> **THE PROBLEM**:
From the records below, copy the lines that include "mulesoft".

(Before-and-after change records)
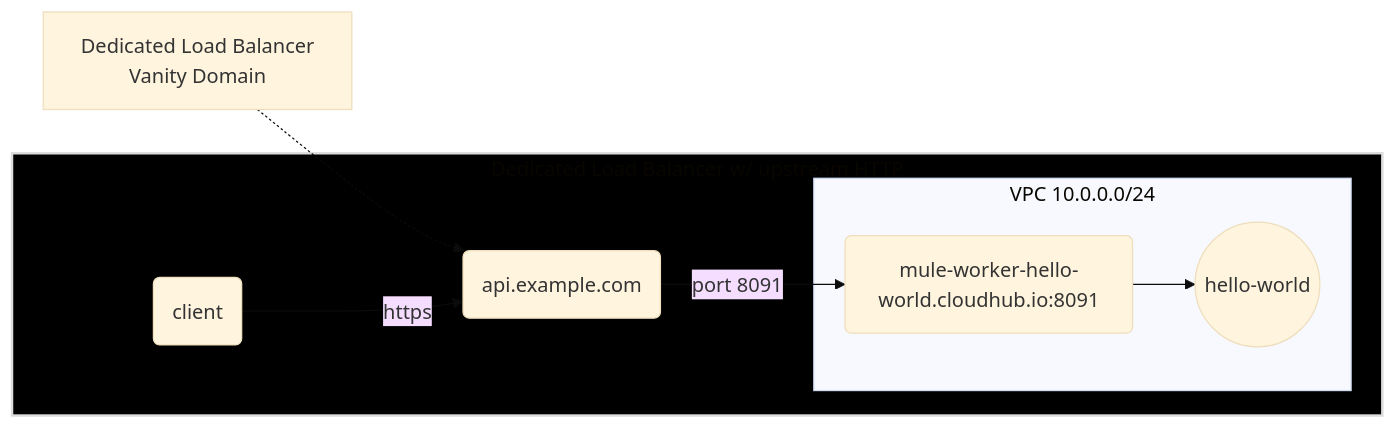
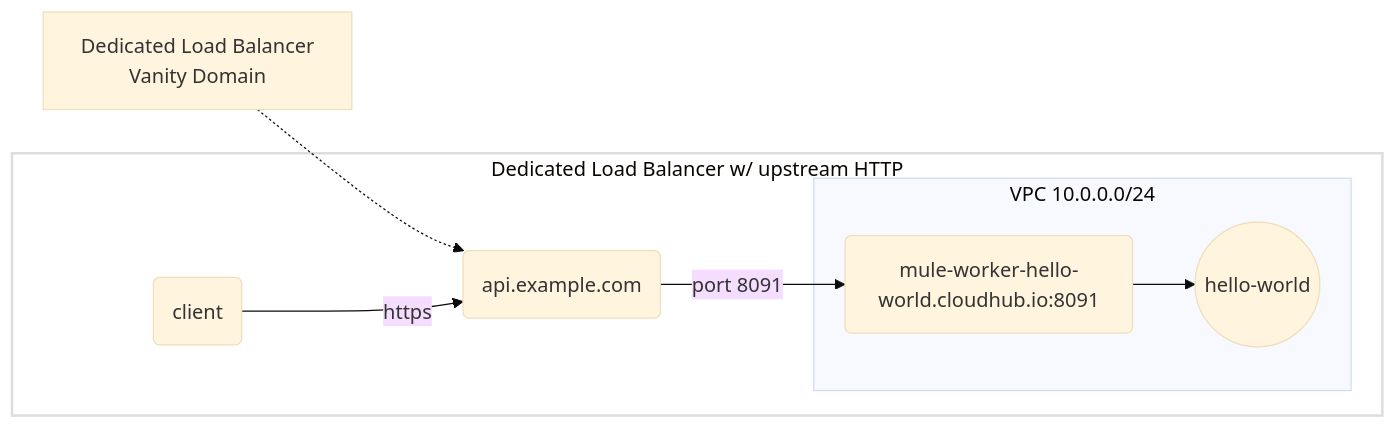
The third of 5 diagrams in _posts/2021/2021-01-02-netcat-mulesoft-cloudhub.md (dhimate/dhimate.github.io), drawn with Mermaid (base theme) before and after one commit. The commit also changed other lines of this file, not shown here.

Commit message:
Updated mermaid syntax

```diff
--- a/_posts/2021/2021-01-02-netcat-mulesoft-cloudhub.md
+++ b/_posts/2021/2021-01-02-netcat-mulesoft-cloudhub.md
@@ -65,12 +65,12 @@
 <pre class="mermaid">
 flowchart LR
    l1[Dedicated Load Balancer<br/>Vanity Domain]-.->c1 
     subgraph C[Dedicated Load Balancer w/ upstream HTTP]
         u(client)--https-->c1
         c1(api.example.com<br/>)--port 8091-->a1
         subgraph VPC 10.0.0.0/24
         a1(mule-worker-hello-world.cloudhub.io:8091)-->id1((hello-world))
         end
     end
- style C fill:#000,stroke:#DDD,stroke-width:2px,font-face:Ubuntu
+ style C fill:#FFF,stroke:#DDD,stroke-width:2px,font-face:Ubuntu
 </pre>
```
...
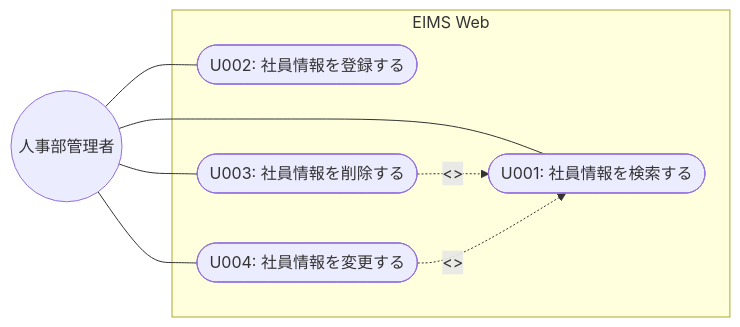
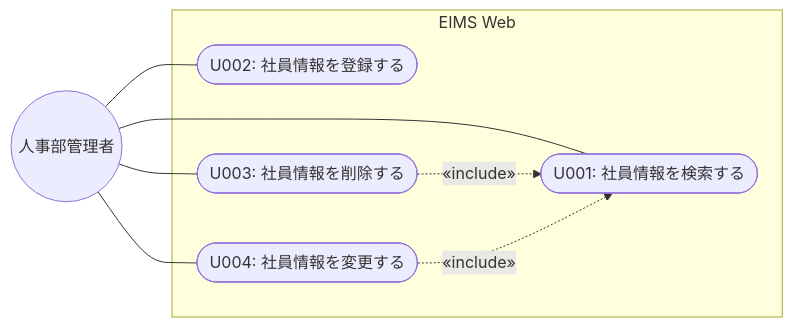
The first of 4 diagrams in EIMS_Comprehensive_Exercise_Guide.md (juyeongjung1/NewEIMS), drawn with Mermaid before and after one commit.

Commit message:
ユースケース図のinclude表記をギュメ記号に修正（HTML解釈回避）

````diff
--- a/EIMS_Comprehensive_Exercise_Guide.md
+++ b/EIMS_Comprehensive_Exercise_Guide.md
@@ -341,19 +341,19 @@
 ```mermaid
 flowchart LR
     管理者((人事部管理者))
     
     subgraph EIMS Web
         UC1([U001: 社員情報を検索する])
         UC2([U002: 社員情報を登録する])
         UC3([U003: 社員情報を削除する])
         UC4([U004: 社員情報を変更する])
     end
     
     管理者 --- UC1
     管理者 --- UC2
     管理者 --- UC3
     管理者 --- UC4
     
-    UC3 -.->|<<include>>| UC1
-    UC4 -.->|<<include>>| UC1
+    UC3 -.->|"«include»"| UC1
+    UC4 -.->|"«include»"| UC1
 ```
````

> **SOLUTION TO THE EXERCISE**:
The third of 5 diagrams in _posts/2021/2021-01-02-netcat-mulesoft-cloudhub.md (dhimate/dhimate.github.io), drawn with Mermaid (base theme) before and after one commit. The commit also changed other lines of this file, not shown here.
--- a/_posts/2021/2021-01-02-netcat-mulesoft-cloudhub.md
+++ b/_posts/2021/2021-01-02-netcat-mulesoft-cloudhub.md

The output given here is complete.